◆ **ACTIVITY**
Leave the pictures behind and reproduce every line of the listing exactly.

· · · · · · ·

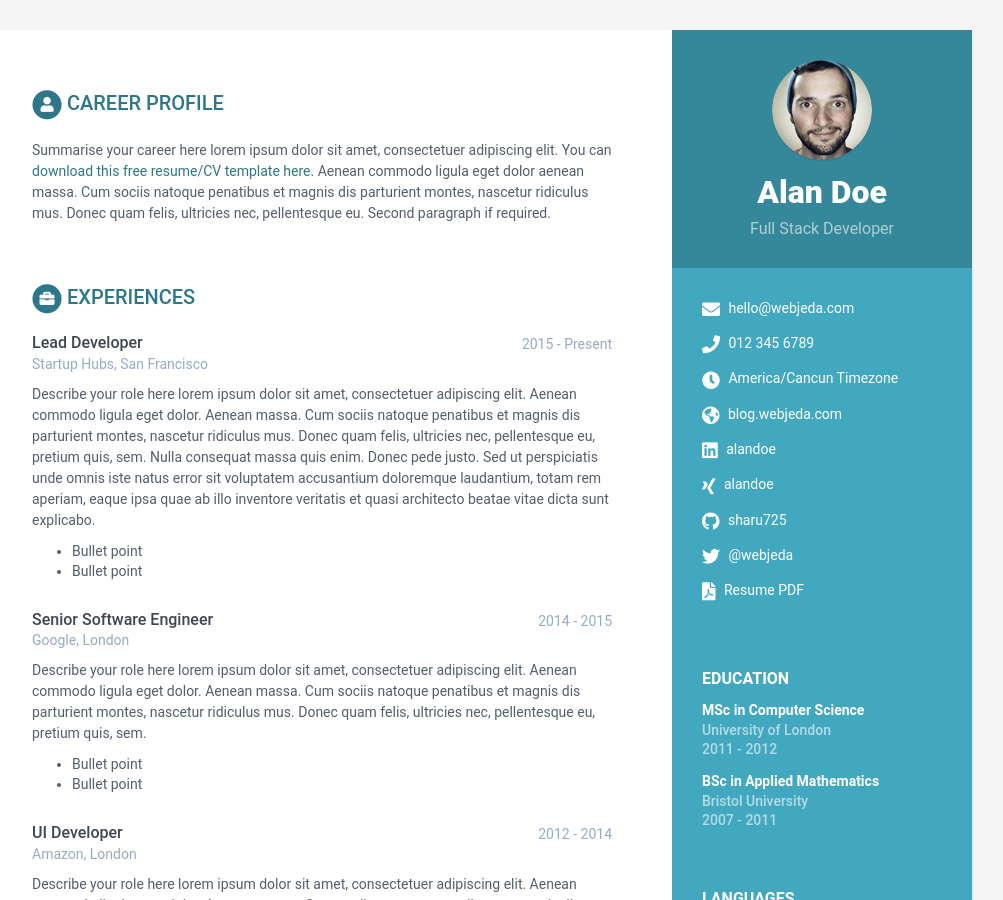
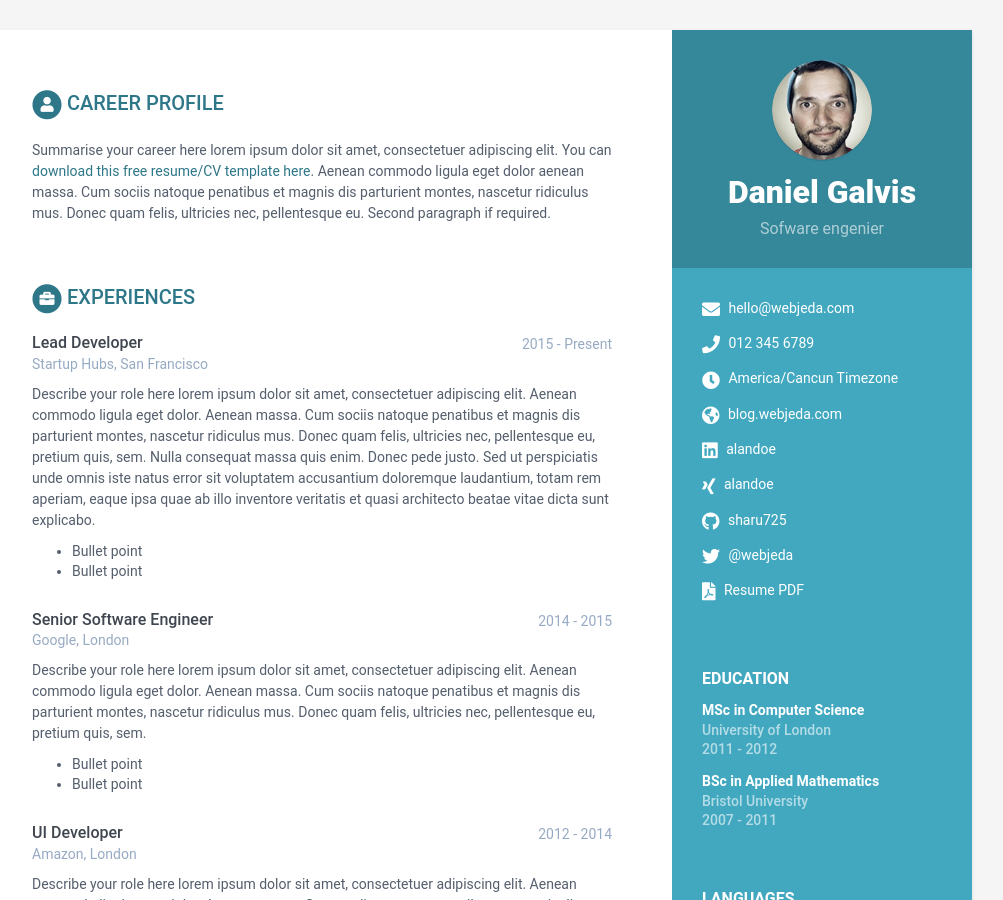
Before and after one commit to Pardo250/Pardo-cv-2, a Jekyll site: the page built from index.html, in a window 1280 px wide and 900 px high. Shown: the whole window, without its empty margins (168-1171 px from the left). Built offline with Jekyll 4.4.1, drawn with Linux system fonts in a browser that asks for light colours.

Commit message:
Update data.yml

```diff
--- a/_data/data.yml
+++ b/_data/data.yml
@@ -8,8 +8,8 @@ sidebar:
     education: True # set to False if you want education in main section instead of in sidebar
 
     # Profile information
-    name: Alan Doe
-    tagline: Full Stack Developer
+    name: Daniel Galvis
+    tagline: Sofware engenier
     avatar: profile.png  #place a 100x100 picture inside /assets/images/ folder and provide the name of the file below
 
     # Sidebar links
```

· · · · · · ·

◆ **ANSWER SPACE**
Before and after one commit to Pardo250/Pardo-cv-2, a Jekyll site: the page built from index.html, in a window 1280 px wide and 900 px high. Shown: the whole window, without its empty margins (168-1171 px from the left). Built offline with Jekyll 4.4.1, drawn with Linux system fonts in a browser that asks for light colours.

Commit message:
Update data.yml

```diff
--- a/_data/data.yml
+++ b/_data/data.yml
@@ -8,8 +8,8 @@ sidebar:
     education: True # set to False if you want education in main section instead of in sidebar
 
     # Profile information
-    name: Alan Doe
-    tagline: Full Stack Developer
+    name: Daniel Galvis
+    tagline: Sofware engenier
     avatar: profile.png  #place a 100x100 picture inside /assets/images/ folder and provide the name of the file below
 
     # Sidebar links
```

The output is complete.